Braving an HIV Test
Braving an HIV Test
When to Test continued...
Some people believe there's no point in getting tested because HIV is fatal,
says Chris Hubbard, of the Whitman-Walker HIV clinic in Washington. They're not
aware that medication makes living with HIV manageable.
Others fear they won't be able to afford treatment if they test positive,
Hubbard says. But even the poorest patients can get affordable medication
through programs such as Medicaid, he says.
Many younger people don't get tested because they feel healthy. But it often
takes several years until people with the HIV virus develop the first signs of
AIDS, says Amneris Luque, MD, director of the HIV clinic at Strong Memorial
Hospital in Rochester, N.Y.
There is one important exception, Luque says. In about half of all cases,
Luque says, a person will get an acute infection within a few days of
contracting the HIV virus. The tragedy is that doctors may confuse this
infection with flu or mononucleosis. The real
cause may not be known for years.
If you come down with flu-like symptoms soon after a risky sexual encounter
-- such as unprotected sex -- or a drug-related episode such as needle sharing,
that's a good time to get tested, Luque says.
It's also useful to know about the "window period." After a person
contracts the HIV virus, it may take up to three months before he develops the
HIV antibodies that the tests pick up. If you've had a risky encounter, you may
want to wait three months before getting tested (unless you get signs of a
viral infection). In rare cases, it may take up to six months before antibodies
Where to Test
You can get tested at many different locations, including doctors' offices,
clinics, Planned Parenthood centers, hospitals, and the lab test centers found
at malls. At some sites you'll have to make an appointment; other sites allow
At most of these places they'll ask you about your sexual and drug use
history, either in person or through a questionnaire.

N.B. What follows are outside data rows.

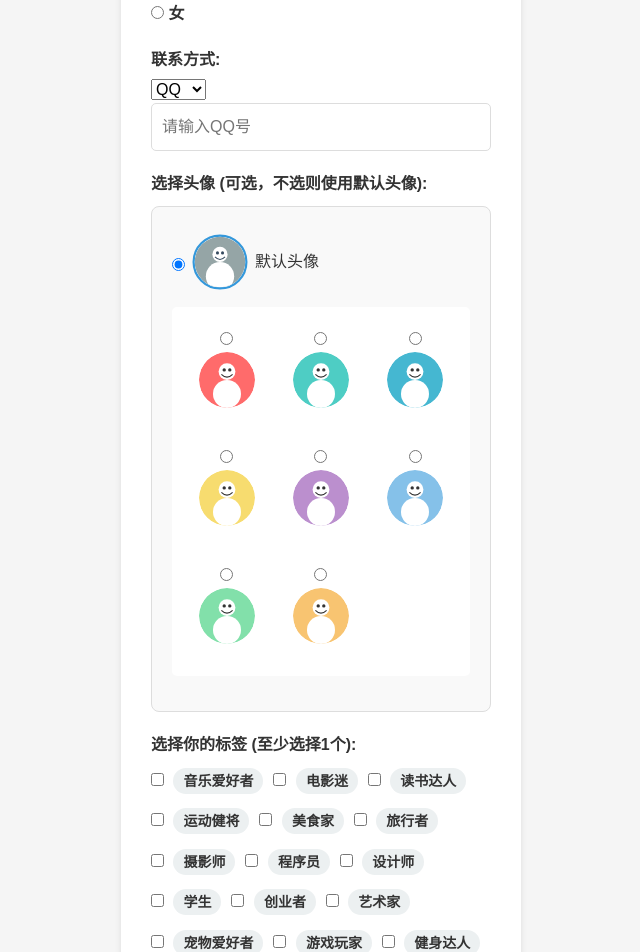
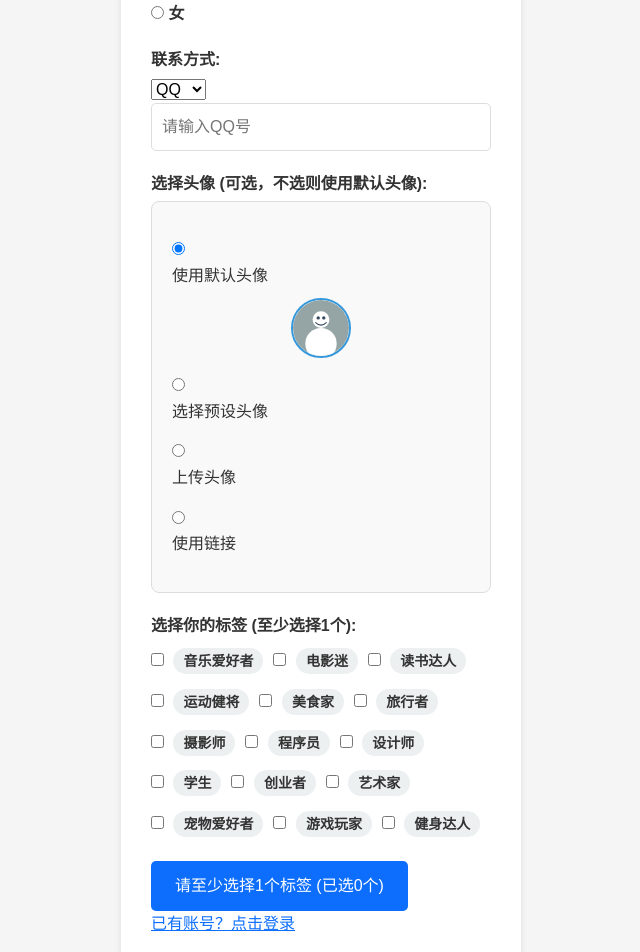
Before and after one commit to yenneroul/SYSU-SE-Project, a Flask app: page /auth/register in a window 1280 px wide. Shown: the part 599-1551 px from the top of the page, without its empty margins (319-959 px from the left). Run offline with Flask 3, Linux system fonts and the light colour scheme; data comes from the database, SQL or seed files in the repository.

Commit message:
添加注册页面头像上传功能，与编辑个人资料页面保持一致

```diff
--- a/routes/auth.py
+++ b/routes/auth.py
@@ -1,6 +1,9 @@
-from flask import Blueprint, render_template, request, redirect, url_for, flash
+from flask import Blueprint, render_template, request, redirect, url_for, flash, current_app
 from flask_login import login_user, logout_user, current_user
 from models import db, User, Tag
+from werkzeug.utils import secure_filename
+import os
+import uuid
 
 auth_bp = Blueprint('auth', __name__)
 
@@ -14,7 +17,7 @@ def register():
         contact_type = request.form.get('contact_type')
         contact_account = request.form.get('contact_account')
         selected_tags = request.form.getlist('tags')
-        avatar_choice = request.form.get('avatar_choice', 'default')
+        avatar_type = request.form.get('avatar_type', 'default')
 
         # 检查用户是否已存在
         if User.query.filter_by(username=username).first():
@@ -28,9 +31,41 @@ def register():
 
         # 处理头像选择
         avatar_url = '/static/default-avatar.svg'  # 默认头像
-        if avatar_choice.startswith('preset_'):
-            avatar_num = avatar_choice.split('_')[1]
-            avatar_url = f'/static/avatars/presets/avatar{avatar_num}.svg'
+
+        if avatar_type == 'preset':
+            preset_avatar = request.form.get('preset_avatar')
+            if preset_avatar and preset_avatar.startswith('/static/avatars/presets/'):
+                avatar_url = preset_avatar
+
+        elif avatar_type == 'upload':
+            # 处理文件上传
+            if 'avatar_file' in request.files:
+                file = request.files['avatar_file']
+                if file and file.filename != '':
+                    # 检查文件类型
+                    allowed_extensions = {'png', 'jpg', 'jpeg', 'gif'}
+                    file_ext = file.filename.rsplit('.', 1)[1].lower() if '.' in file.filename else ''
+
+                    if file_ext in allowed_extensions:
+                        # 生成唯一文件名
+                        filename = secure_filename(file.filename)
+                        unique_filename = str(uuid.uuid4()) + '.' + file_ext
+
+                        # 确保上传目录存在
+                        upload_dir = 'static/avatars/uploads'
+                        if not os.path.exists(upload_dir):
+                            os.makedirs(upload_dir)
+
+                        file_path = os.path.join(upload_dir, unique_filename)
+                        file.save(file_path)
+
+                        avatar_url = '/' + upload_dir + '/' + unique_filename
+
+        elif avatar_type == 'url':
+            # 使用URL链接
+            avatar_url_input = request.form.get('avatar_url', '').strip()
+            if avatar_url_input:
+                avatar_url = avatar_url_input
 
         # 创建用户，如果邮箱为空则设为None
         user = User(
--- a/static/js/register.js
+++ b/static/js/register.js
@@ -15,25 +15,74 @@ function toggleContactInput() {
     contactAccountInput.setAttribute("required", "required");
 }
 
-// 头像选择预览功能
+// 头像选择功能
 function setupAvatarSelection() {
-    const avatarOptions = document.querySelectorAll('input[name="avatar_choice"]');
-    avatarOptions.forEach(option => {
+    // 处理头像类型选择
+    const avatarTypeOptions = document.querySelectorAll('input[name="avatar_type"]');
+    const presetAvatarsSection = document.getElementById('preset-avatars');
+    const uploadSection = document.getElementById('upload-section');
+    const urlSection = document.getElementById('url-section');
+
+    // 为每个头像类型选项添加事件监听器
+    avatarTypeOptions.forEach(option => {
         option.addEventListener('change', function() {
-            // 移除所有选中状态的样式
-            document.querySelectorAll('.avatar-preview').forEach(img => {
-                img.style.transform = 'scale(1)';
-                img.style.border = '2px solid transparent';
-            });
+            // 隐藏所有区域
+            presetAvatarsSection.style.display = 'none';
+            uploadSection.style.display = 'none';
+            urlSection.style.display = 'none';
 
-            // 为选中的头像添加样式
-            const selectedLabel = this.closest('.avatar-option').querySelector('.avatar-preview');
-            if (selectedLabel) {
-                selectedLabel.style.transform = 'scale(1.1)';
-                selectedLabel.style.border = '2px solid #3498db';
+            // 显示选中的区域
+            if (this.value === 'preset') {
+                presetAvatarsSection.style.display = 'grid';
+            } else if (this.value === 'upload') {
+                uploadSection.style.display = 'block';
+            } else if (this.value === 'url') {
+                urlSection.style.display = 'block';
             }
         });
     });
+
+    // 处理预设头像选择
+    const presetAvatarOptions = document.querySelectorAll('input[name="preset_avatar"]');
+    presetAvatarOptions.forEach(option => {
+        option.addEventListener('change', function() {
+            // 移除所有预设头像的选中样式
+            document.querySelectorAll('.preset-avatar').forEach(img => {
+                img.style.border = '2px solid transparent';
+                img.style.transform = 'scale(1)';
+            });
+
+            // 为选中的预设头像添加样式
+            const selectedAvatar = this.nextElementSibling;
+            if (selectedAvatar) {
+                selectedAvatar.style.border = '2px solid #3498db';
+                selectedAvatar.style.transform = 'scale(1.1)';
+            }
+        });
+    });
+
+    // 处理文件上传预览
+    const avatarFileInput = document.getElementById('avatar_file');
+    const uploadPreview = document.getElementById('upload-preview');
+
+    if (avatarFileInput) {
+        avatarFileInput.addEventListener('change', function() {
+            uploadPreview.innerHTML = '';
+
+            if (this.files && this.files[0]) {
+                const reader = new FileReader();
+
+                reader.onload = function(e) {
+                    const img = document.createElement('img');
+                    img.src = e.target.result;
+                    img.alt = '头像预览';
+                    uploadPreview.appendChild(img);
+                };
+
+                reader.readAsDataURL(this.files[0]);
+            }
+        });
+    }
 }
 
 document.addEventListener('DOMContentLoaded', (event) => {
--- a/templates/register.html
+++ b/templates/register.html
@@ -5,7 +5,7 @@
 {% block content %}
 <div class="auth-container">
     <h2>注册账号</h2>
-    <form method="POST" class="auth-form">
+    <form method="POST" class="auth-form" enctype="multipart/form-data">
         <div class="form-group">
             <label for="username">用户名:</label>
             <input type="text" id="username" name="username" required>
@@ -43,24 +43,52 @@
             <input type="text" id="contact_account" name="contact_account" placeholder="请输入QQ号或微信号" required>
         </div>        <div class="form-group">
             <label>选择头像 (可选，不选则使用默认头像):</label>
-            <div class="avatar-selection">
-                <div class="avatar-option">
-                    <input type="radio" id="default-avatar" name="avatar_choice" value="default" checked>
-                    <label for="default-avatar">
+            <div class="avatar-options">
+                <!-- 默认头像选择 -->
+                <div class="avatar-choice">
+                    <input type="radio" id="default_choice" name="avatar_type" value="default" checked>
+                    <label for="default_choice">使用默认头像</label>
+                    <div class="default-avatar-preview">
                         <img src="/static/default-avatar.svg" alt="默认头像" class="avatar-preview">
-                        <span>默认头像</span>
-                    </label>
+                    </div>
                 </div>
 
-                <div class="preset-avatars">
+                <!-- 预设头像选择 -->
+                <div class="avatar-choice">
+                    <input type="radio" id="preset_choice" name="avatar_type" value="preset">
+                    <label for="preset_choice">选择预设头像</label>
+                </div>
+
+                <div class="preset-avatars" id="preset-avatars" style="display: none;">
                     {% for i in range(1, 9) %}
-                    <div class="avatar-option">
-                        <input type="radio" id="preset-{{ i }}" name="avatar_choice" value="preset_{{ i }}">
-                        <label for="preset-{{ i }}">
-                            <img src="/static/avatars/presets/avatar{{ i }}.svg" alt="预设头像{{ i }}" class="avatar-preview">
-                        </label>
-                    </div>
+                    <label class="preset-avatar-option">
+                        <input type="radio" name="preset_avatar" value="/static/avatars/presets/avatar{{ i }}.svg">
+                        <img src="/static/avatars/presets/avatar{{ i }}.svg" alt="预设头像{{ i }}" class="preset-avatar"
+                             onerror="this.style.display='none'">
+                    </label>
                     {% endfor %}
+                </div>
+
+                <!-- 文件上传 -->
+                <div class="avatar-choice">
+                    <input type="radio" id="upload_choice" name="avatar_type" value="upload">
+                    <label for="upload_choice">上传头像</label>
+                </div>
+
+                <div class="upload-section" id="upload-section" style="display: none;">
+                    <input type="file" id="avatar_file" name="avatar_file" accept="image/*">
+                    <p class="upload-hint">支持 PNG, JPG, JPEG, GIF 格式，最大 16MB</p>
+                    <div class="upload-preview" id="upload-preview"></div>
+                </div>
+
+                <!-- URL输入 -->
+                <div class="avatar-choice">
+                    <input type="radio" id="url_choice" name="avatar_type" value="url">
+                    <label for="url_choice">使用链接</label>
+                </div>
+
+                <div class="url-section" id="url-section" style="display: none;">
+                    <input type="url" id="avatar_url" name="avatar_url" placeholder="https://example.com/avatar.jpg">
                 </div>
             </div>
         </div>
@@ -84,4 +112,99 @@
 </div>
 
 <script src="{{ url_for('static', filename='js/register.js') }}"></script>
+
+<style>
+.avatar-options {
+    border: 1px solid #ddd;
+    border-radius: 8px;
+    padding: 20px;
+    background: #f9f9f9;
+    margin-bottom: 20px;
+}
+
+.default-avatar-preview {
+    text-align: center;
+    margin-top: 10px;
+}
+
+.avatar-preview {
+    width: 60px;
+    height: 60px;
+    border-radius: 50%;
+    border: 2px solid #3498db;
+    object-fit: cover;
+}
+
+.avatar-choice {
+    margin: 15px 0;
+}
+
+.avatar-choice input[type="radio"] {
+    margin-right: 8px;
+}
+
+.avatar-choice label {
+    font-weight: normal;
+    cursor: pointer;
+}
+
+.preset-avatars {
+    display: grid;
+    grid-template-columns: repeat(auto-fill, minmax(60px, 1fr));
+    gap: 10px;
+    margin: 15px 0;
+    padding: 15px;
+    background: white;
+    border-radius: 5px;
+    min-height: 80px;
+}
+
+.preset-avatar-option {
+    cursor: pointer;
+    text-align: center;
+}
+
+.preset-avatar-option input[type="radio"] {
+    display: none;
+}
+
+.preset-avatar {
+    width: 50px;
+    height: 50px;
+    border-radius: 50%;
+    border: 2px solid transparent;
+    transition: all 0.3s;
+    object-fit: cover;
+}
+
+.preset-avatar-option input[type="radio"]:checked + .preset-avatar {
+    border-color: #3498db;
+    transform: scale(1.1);
+    box-shadow: 0 0 10px rgba(52, 152, 219, 0.5);
+}
+
+.preset-avatar:hover {
+    transform: scale(1.05);
+}
+
+.upload-section, .url-section {
+    margin: 15px 0;
+    padding: 15px;
+    background: white;
+    border-radius: 5px;
+}
+
+.upload-hint {
+    font-size: 12px;
+    color: #666;
+    margin: 8px 0;
+}
+
+.upload-preview img {
+    max-width: 100%;
+    max-height: 200px;
+    margin-top: 10px;
+    border-radius: 5px;
+}
+</style>
 {% endblock %}
```
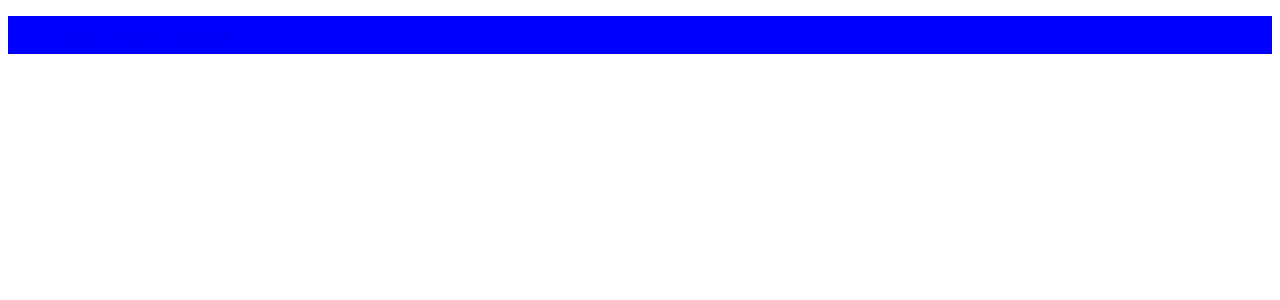
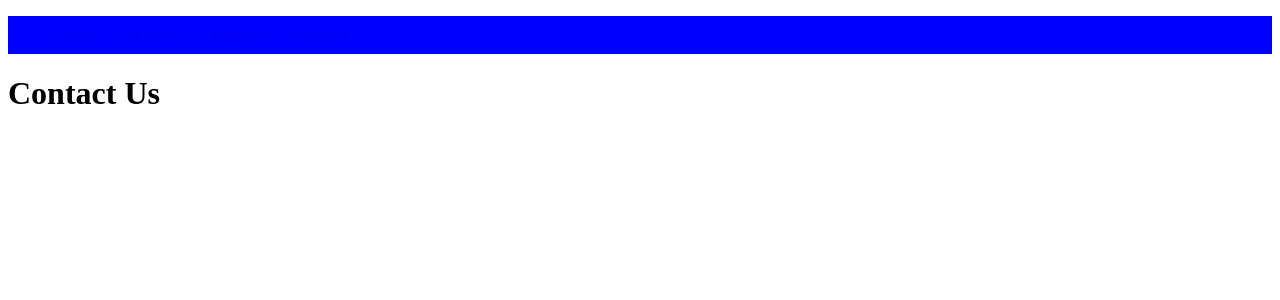
Before and after one commit to murat-yasar/Learn-WebDev, a Nuxt app in the folder Coursera/BoardInfinity/vue/nuxt-app/: page /contact in a window 1280 px wide. Before the commit this address had no page. Shown: the top 300 px of the page. Built offline with nearby package versions, Linux system fonts and the light colour scheme.

Commit message:
Add Meta-data

```diff
--- a/Coursera/BoardInfinity/vue/nuxt-app/layouts/default.vue
+++ b/Coursera/BoardInfinity/vue/nuxt-app/layouts/default.vue
@@ -3,7 +3,8 @@
       <nav>
          <ul>
             <li class="nav-link"><NuxtLink to="/">Home</NuxtLink></li>
-            <li class="nav-link"><NuxtLink to="/about">About</NuxtLink></li>
+            <li class="nav-link"><NuxtLink to="/about">About Us</NuxtLink></li>
+            <li class="nav-link"><NuxtLink to="/contact">Contact Us</NuxtLink></li>
             <li class="nav-link"><NuxtLink to="/products">Products</NuxtLink></li>
          </ul>
       </nav>
@@ -14,7 +15,7 @@
 
 <style>
 .header {
-   background-color: black;
+   background-color: yellow;
    color: white;
 }
 .nav-link {
--- a/Coursera/BoardInfinity/vue/nuxt-app/pages/about.vue
+++ b/Coursera/BoardInfinity/vue/nuxt-app/pages/about.vue
@@ -1,3 +1,18 @@
 <template>
    <h1>About Us</h1>
 </template>
+
+<script setup>
+useHead(
+   {
+      title: 'My About Page',
+      meta: [
+        {name: 'description', content: 'Description about my company'},
+        {name: 'tags', content: 'Nuxt, SEO, JS'}
+      ],
+      link: [
+        {rel: 'stylesheet', href: 'https://fonts.googleapis.com'}
+      ]
+   }
+)
+</script>
--- /dev/null
+++ b/Coursera/BoardInfinity/vue/nuxt-app/pages/contact.vue
@@ -0,0 +1,9 @@
+<template>
+   <Head>
+      <Title>Contact Us Page</Title>
+      <Meta name="description" content="Who we are" />
+   </head>
+
+
+   <h1>Contact Us</h1>
+</template>
```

The testing procedure is
similar at most places, but it can vary in some important ways:
Blood test or oral tests. You don't have to face a needle
for an HIV test these days. Some places only require a finger prick. Others
collect your saliva by putting a swab inside your mouth.
Slow or rapid results. At some locations, you'll be asked
to wait several days for your results. At others, you may get results as
quickly as 20 minutes. With rapid testing, you'll know right away if you're
negative. If the test comes back positive, however, you may have to wait a few
days while a second test is done to confirm the first test. At a site where you
must wait several days, the second test will already have been done when you
come in for the results.
Anonymous or confidential testing. They're not the same.
Confidential test results become part of your medical record. Your
health care provider and insurer may learn the results. If someone else is
paying your insurance bill (for example, your parents), then they may learn at
least that you've had a lab test. By contrast, anonymous test results
are known only by you. In many areas, anonymous (and free) testing is available
through your local public health department. Use the Yellow Pages or Internet
to look up the public health department for your area.
If you're really worried about confidentiality, you can even get tested at
home. The FDA has approved one test, dubbed Home Access, which is available at
most drugstores. The test kit requires you to mail in a blood sample to the
Home Access Corporation's labs. The FDA warns that "rapid" home tests
sold over the Internet may not provide reliable results.